Action item: In your copy, each line below is repeated exactly and no image appears.
___ The data
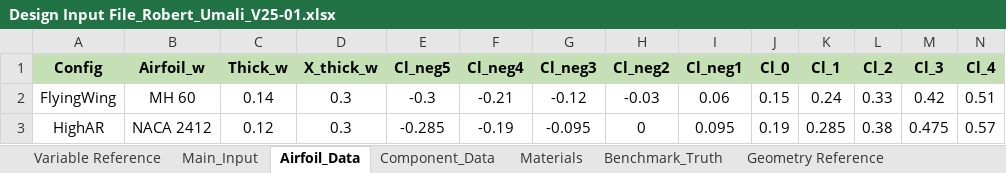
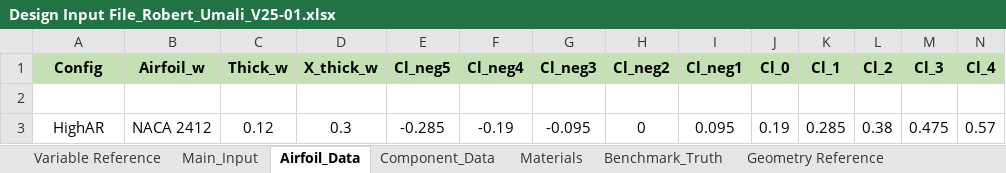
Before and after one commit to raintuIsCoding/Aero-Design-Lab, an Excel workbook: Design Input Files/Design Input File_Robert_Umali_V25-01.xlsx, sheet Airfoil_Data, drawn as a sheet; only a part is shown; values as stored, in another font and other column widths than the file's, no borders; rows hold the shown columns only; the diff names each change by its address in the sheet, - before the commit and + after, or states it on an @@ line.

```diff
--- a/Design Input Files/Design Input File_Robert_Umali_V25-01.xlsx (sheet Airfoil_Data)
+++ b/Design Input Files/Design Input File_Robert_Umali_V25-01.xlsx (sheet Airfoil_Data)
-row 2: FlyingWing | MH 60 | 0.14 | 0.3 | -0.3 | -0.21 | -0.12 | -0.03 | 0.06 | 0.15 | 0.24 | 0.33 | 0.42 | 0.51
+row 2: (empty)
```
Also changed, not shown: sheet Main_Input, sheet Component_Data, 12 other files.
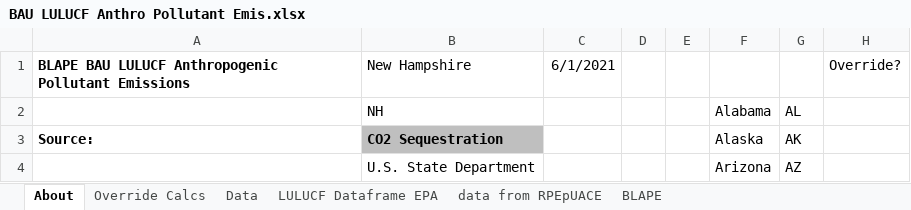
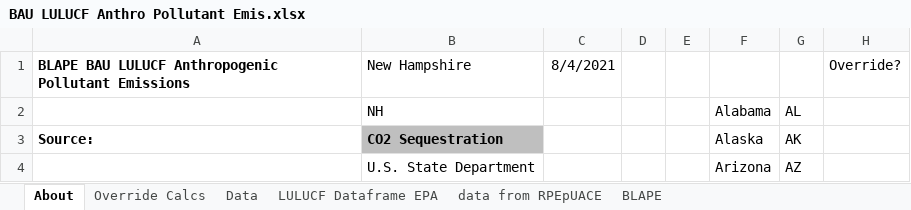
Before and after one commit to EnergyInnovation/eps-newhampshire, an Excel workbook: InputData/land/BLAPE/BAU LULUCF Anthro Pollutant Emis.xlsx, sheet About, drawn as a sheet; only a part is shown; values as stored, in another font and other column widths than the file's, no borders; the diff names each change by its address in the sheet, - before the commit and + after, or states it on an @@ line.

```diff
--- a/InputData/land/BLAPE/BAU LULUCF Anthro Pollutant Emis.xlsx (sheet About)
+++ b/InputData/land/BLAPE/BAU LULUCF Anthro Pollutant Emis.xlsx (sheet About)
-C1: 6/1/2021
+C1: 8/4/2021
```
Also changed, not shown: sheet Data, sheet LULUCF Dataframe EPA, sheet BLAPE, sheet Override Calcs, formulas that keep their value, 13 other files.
______
Task response:
Before and after one commit to raintuIsCoding/Aero-Design-Lab, an Excel workbook: Design Input Files/Design Input File_Robert_Umali_V25-01.xlsx, sheet Airfoil_Data, drawn as a sheet; only a part is shown; values as stored, in another font and other column widths than the file's, no borders; rows hold the shown columns only; the diff names each change by its address in the sheet, - before the commit and + after, or states it on an @@ line.

```diff
--- a/Design Input Files/Design Input File_Robert_Umali_V25-01.xlsx (sheet Airfoil_Data)
+++ b/Design Input Files/Design Input File_Robert_Umali_V25-01.xlsx (sheet Airfoil_Data)
-row 2: FlyingWing | MH 60 | 0.14 | 0.3 | -0.3 | -0.21 | -0.12 | -0.03 | 0.06 | 0.15 | 0.24 | 0.33 | 0.42 | 0.51
+row 2: (empty)
```
Also changed, not shown: sheet Main_Input, sheet Component_Data, 12 other files.
Before and after one commit to EnergyInnovation/eps-newhampshire, an Excel workbook: InputData/land/BLAPE/BAU LULUCF Anthro Pollutant Emis.xlsx, sheet About, drawn as a sheet; only a part is shown; values as stored, in another font and other column widths than the file's, no borders; the diff names each change by its address in the sheet, - before the commit and + after, or states it on an @@ line.

```diff
--- a/InputData/land/BLAPE/BAU LULUCF Anthro Pollutant Emis.xlsx (sheet About)
+++ b/InputData/land/BLAPE/BAU LULUCF Anthro Pollutant Emis.xlsx (sheet About)
-C1: 6/1/2021
+C1: 8/4/2021
```
Also changed, not shown: sheet Data, sheet LULUCF Dataframe EPA, sheet BLAPE, sheet Override Calcs, formulas that keep their value, 13 other files.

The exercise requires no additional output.